== Source data ==
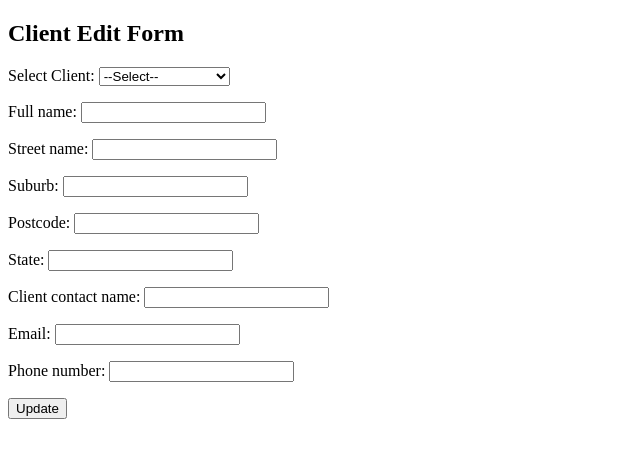
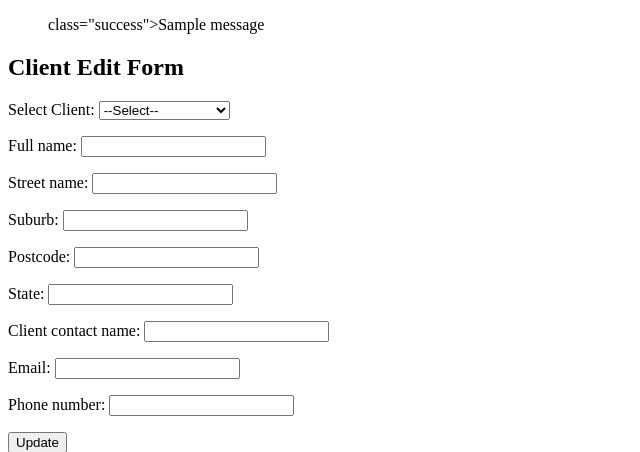
Before and after one commit to pnija/WebIT_Django_assessment, a Django app: page /client/edit in a window 1280 px wide. Shown: the top 452 px of the page, without its empty margins (0-640 px from the left). Run offline with Django 3.2, Linux system fonts and the light colour scheme; data comes from the database, SQL or seed files in the repository; both versions use the stored data as it was after the commit; tables that the repository leaves empty hold one stand-in row (values such as "Sample post"); one stand-in notice (Sample message) is shown.

Commit message:
removed unnecessary files and minor tweaks

```diff
--- a/python_test/python_test/templates/client_edit.html
+++ b/python_test/python_test/templates/client_edit.html
@@ -2,6 +2,18 @@
 <head>
     <script src="https://code.jquery.com/jquery-3.4.1.js" integrity="sha256-WpOohJOqMqqyKL9FccASB9O0KwACQJpFTUBLTYOVvVU=" crossorigin="anonymous"></script>
 </head>
+
+<div class="row">
+    <div class="row">
+        {% if messages %}
+        <ul class="messages">
+            {% for message in messages %}
+            <p>{% if message.tags %} class="{{ message.tags }}"{% endif %}>{{ message }}</p>
+            {% endfor %}
+        </ul>
+    </div>
+</div>
+{% endif %}
 
 {% block content %}
     <h2>Client Edit Form</h2>
--- a/python_test/python_test/views.py
+++ b/python_test/python_test/views.py
@@ -1,4 +1,5 @@
 from django.http import JsonResponse
+from django.contrib import messages
 from django.shortcuts import redirect, get_object_or_404, render
 from django.urls import reverse_lazy
 from django.views.generic import View, ListView, CreateView
@@ -12,11 +13,7 @@ class ClientDetails(ListView):
     method to get the complete client list and display them"""
     model = Client
     template_name = 'client_list.html'
-
-    def get_context_data(self, **kwargs):
-        context = super().get_context_data(**kwargs)
-        context['complete_client_list'] = Client.objects.all()
-        return context
+    context_object_name = "complete_client_list"
 
 
 class AddClientDetails(CreateView):
@@ -46,6 +43,7 @@ class EditClientDetails(AddClientDetails):
         form = ClientAddForm(request.POST or None, instance=instance)
         if form.is_valid():
             form.save()
+            messages.success(request, 'Client Details Updated Successfully')
             return redirect('edit_client')
         return render(request, 'edit_client.html', {'form': form})
 
@@ -63,7 +61,7 @@ class GetEditClientDetails(View):
 
 
 class SearchClients(View):
-    """ search functionality to search for clients"""
+    """ search functionality to search for clients """
 
     def get(self, *args, **kwargs):
         selected_item = self.request.GET.get('selected_item', None)
--- a/python_test/requirements.txt
+++ b/python_test/requirements.txt
@@ -1,5 +1 @@
 Django==2.2.1
-django-phone-field==1.7.1
-pkg-resources==0.0.0
-pytz==2019.1
-sqlparse==0.3.0
```
Also changed, not shown: python_test/python_test/templates/client_list.html (+12 -32 lines), python_test/db.sqlite3.
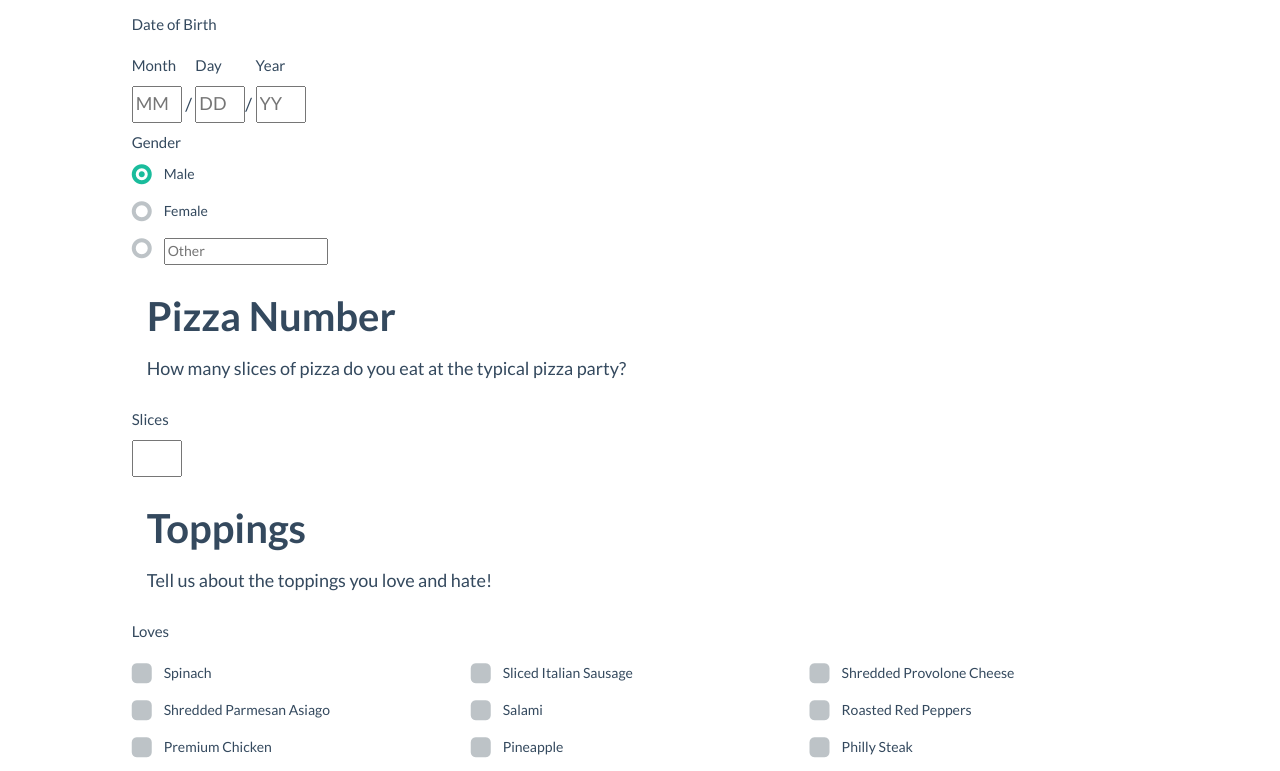
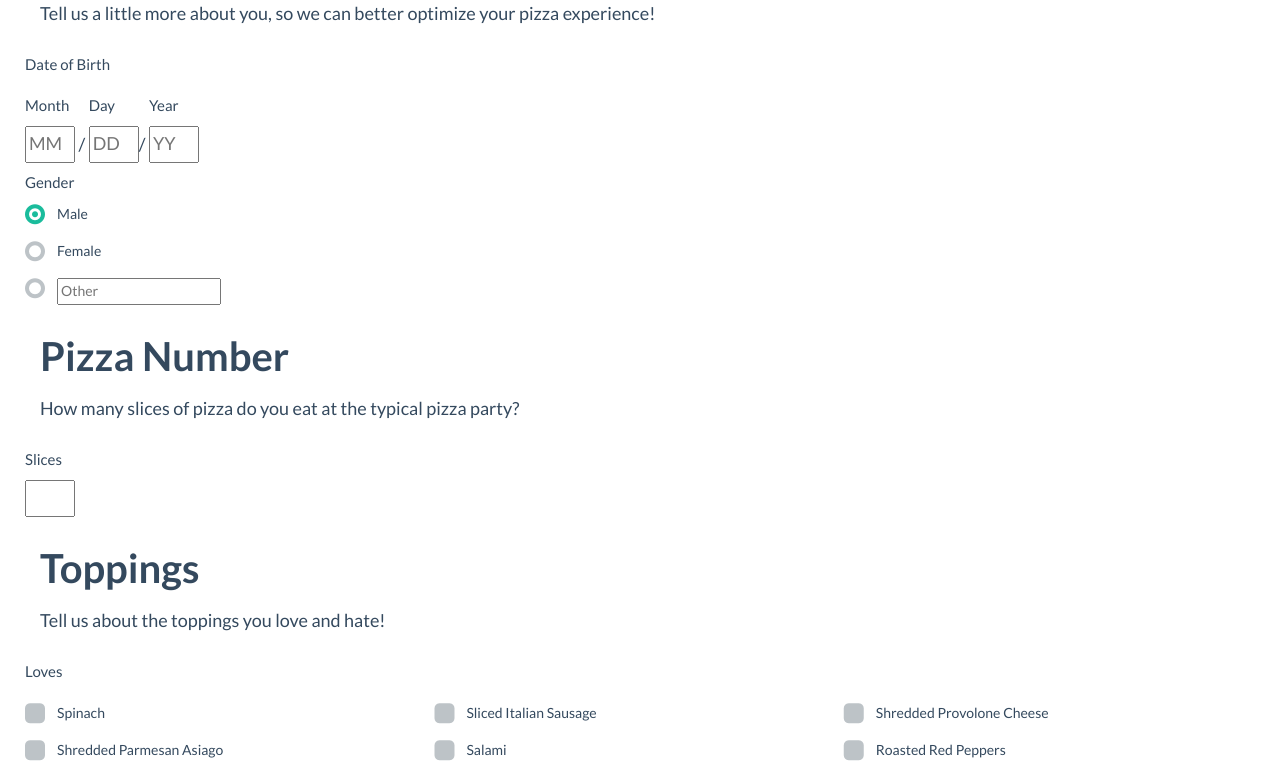
Before and after one commit to aliciahurst/pizzafy, a plain HTML site: page index.html in a window 1280 px wide. Shown: the part 597-1368 px from the top of the page. Drawn offline with nearby package versions, Linux system fonts and the light colour scheme; a script that the page names is missing.

Commit message:
Up to date

```diff
--- a/css/custom.css
+++ b/css/custom.css
@@ -5,6 +5,10 @@
 .navbar-brand {
 	text-indent: -99999px;
 	padding: 0 15px;
+}
+
+.content {
+	padding: 0 4rem;
 }
 
 img {
--- a/index.html
+++ b/index.html
@@ -78,7 +78,7 @@
   </div>
 </div>
 
-      <main class="col-sm-10 col-sm-offset-2 col-md-10 col-md-offset-1 main">
+      <main class="container-fluid content">
         <h1 class="page-header">My Pizza Profile</h1>
         <div class="row">
           <h2 class="username">Name</h2>
```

== Exercise prompt ==
Take each line from the records and copy it unchanged, leaving images out.

== Solution ==
Before and after one commit to pnija/WebIT_Django_assessment, a Django app: page /client/edit in a window 1280 px wide. Shown: the top 452 px of the page, without its empty margins (0-640 px from the left). Run offline with Django 3.2, Linux system fonts and the light colour scheme; data comes from the database, SQL or seed files in the repository; both versions use the stored data as it was after the commit; tables that the repository leaves empty hold one stand-in row (values such as "Sample post"); one stand-in notice (Sample message) is shown.

Commit message:
removed unnecessary files and minor tweaks

```diff
--- a/python_test/python_test/templates/client_edit.html
+++ b/python_test/python_test/templates/client_edit.html
@@ -2,6 +2,18 @@
 <head>
     <script src="https://code.jquery.com/jquery-3.4.1.js" integrity="sha256-WpOohJOqMqqyKL9FccASB9O0KwACQJpFTUBLTYOVvVU=" crossorigin="anonymous"></script>
 </head>
+
+<div class="row">
+    <div class="row">
+        {% if messages %}
+        <ul class="messages">
+            {% for message in messages %}
+            <p>{% if message.tags %} class="{{ message.tags }}"{% endif %}>{{ message }}</p>
+            {% endfor %}
+        </ul>
+    </div>
+</div>
+{% endif %}
 
 {% block content %}
     <h2>Client Edit Form</h2>
--- a/python_test/python_test/views.py
+++ b/python_test/python_test/views.py
@@ -1,4 +1,5 @@
 from django.http import JsonResponse
+from django.contrib import messages
 from django.shortcuts import redirect, get_object_or_404, render
 from django.urls import reverse_lazy
 from django.views.generic import View, ListView, CreateView
@@ -12,11 +13,7 @@ class ClientDetails(ListView):
     method to get the complete client list and display them"""
     model = Client
     template_name = 'client_list.html'
-
-    def get_context_data(self, **kwargs):
-        context = super().get_context_data(**kwargs)
-        context['complete_client_list'] = Client.objects.all()
-        return context
+    context_object_name = "complete_client_list"
 
 
 class AddClientDetails(CreateView):
@@ -46,6 +43,7 @@ class EditClientDetails(AddClientDetails):
         form = ClientAddForm(request.POST or None, instance=instance)
         if form.is_valid():
             form.save()
+            messages.success(request, 'Client Details Updated Successfully')
             return redirect('edit_client')
         return render(request, 'edit_client.html', {'form': form})
 
@@ -63,7 +61,7 @@ class GetEditClientDetails(View):
 
 
 class SearchClients(View):
-    """ search functionality to search for clients"""
+    """ search functionality to search for clients """
 
     def get(self, *args, **kwargs):
         selected_item = self.request.GET.get('selected_item', None)
--- a/python_test/requirements.txt
+++ b/python_test/requirements.txt
@@ -1,5 +1 @@
 Django==2.2.1
-django-phone-field==1.7.1
-pkg-resources==0.0.0
-pytz==2019.1
-sqlparse==0.3.0
```
Also changed, not shown: python_test/python_test/templates/client_list.html (+12 -32 lines), python_test/db.sqlite3.
Before and after one commit to aliciahurst/pizzafy, a plain HTML site: page index.html in a window 1280 px wide. Shown: the part 597-1368 px from the top of the page. Drawn offline with nearby package versions, Linux system fonts and the light colour scheme; a script that the page names is missing.

Commit message:
Up to date

```diff
--- a/css/custom.css
+++ b/css/custom.css
@@ -5,6 +5,10 @@
 .navbar-brand {
 	text-indent: -99999px;
 	padding: 0 15px;
+}
+
+.content {
+	padding: 0 4rem;
 }
 
 img {
--- a/index.html
+++ b/index.html
@@ -78,7 +78,7 @@
   </div>
 </div>
 
-      <main class="col-sm-10 col-sm-offset-2 col-md-10 col-md-offset-1 main">
+      <main class="container-fluid content">
         <h1 class="page-header">My Pizza Profile</h1>
         <div class="row">
           <h2 class="username">Name</h2>
```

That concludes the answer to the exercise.